The problem:
Your answer must repeat all of the entries word for word, without any images.

*** Task input ***

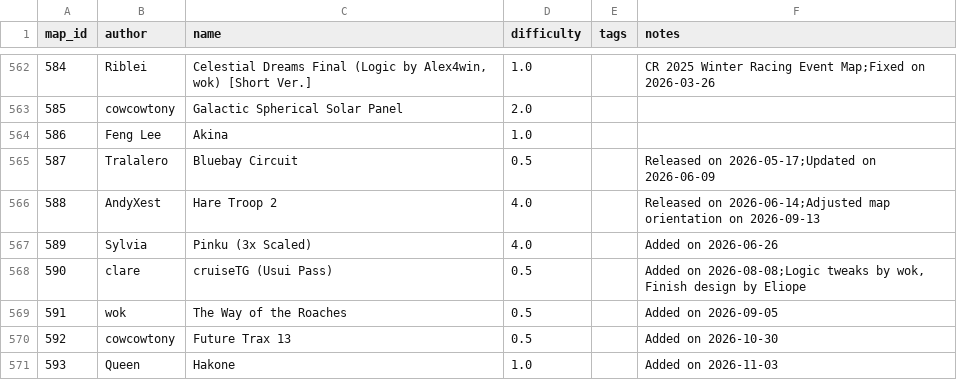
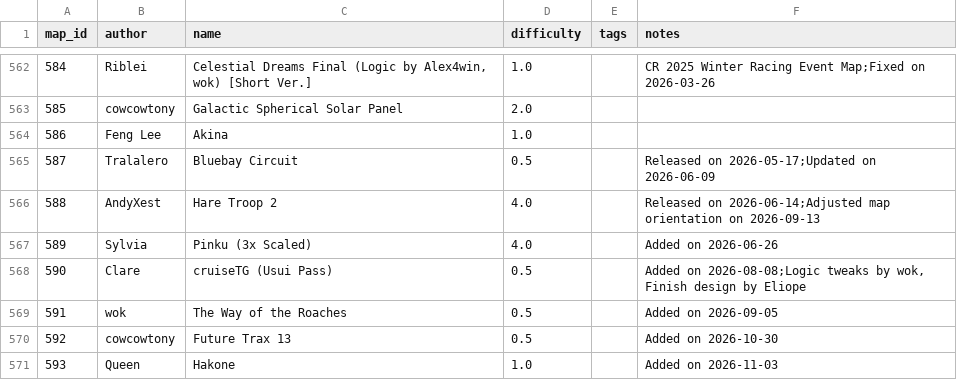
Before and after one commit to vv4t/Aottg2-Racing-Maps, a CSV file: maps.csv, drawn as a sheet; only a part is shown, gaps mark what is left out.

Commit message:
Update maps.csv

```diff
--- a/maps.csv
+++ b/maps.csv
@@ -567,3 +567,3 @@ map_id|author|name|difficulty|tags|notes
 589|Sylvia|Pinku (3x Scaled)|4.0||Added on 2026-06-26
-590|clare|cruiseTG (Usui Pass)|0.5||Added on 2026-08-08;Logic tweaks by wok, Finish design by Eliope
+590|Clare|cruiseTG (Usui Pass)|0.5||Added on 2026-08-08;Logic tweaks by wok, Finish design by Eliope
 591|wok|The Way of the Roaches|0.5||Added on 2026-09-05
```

*** End of Task input ***

Response below:
Before and after one commit to vv4t/Aottg2-Racing-Maps, a CSV file: maps.csv, drawn as a sheet; only a part is shown, gaps mark what is left out.

Commit message:
Update maps.csv

```diff
--- a/maps.csv
+++ b/maps.csv
@@ -567,3 +567,3 @@ map_id|author|name|difficulty|tags|notes
 589|Sylvia|Pinku (3x Scaled)|4.0||Added on 2026-06-26
-590|clare|cruiseTG (Usui Pass)|0.5||Added on 2026-08-08;Logic tweaks by wok, Finish design by Eliope
+590|Clare|cruiseTG (Usui Pass)|0.5||Added on 2026-08-08;Logic tweaks by wok, Finish design by Eliope
 591|wok|The Way of the Roaches|0.5||Added on 2026-09-05
```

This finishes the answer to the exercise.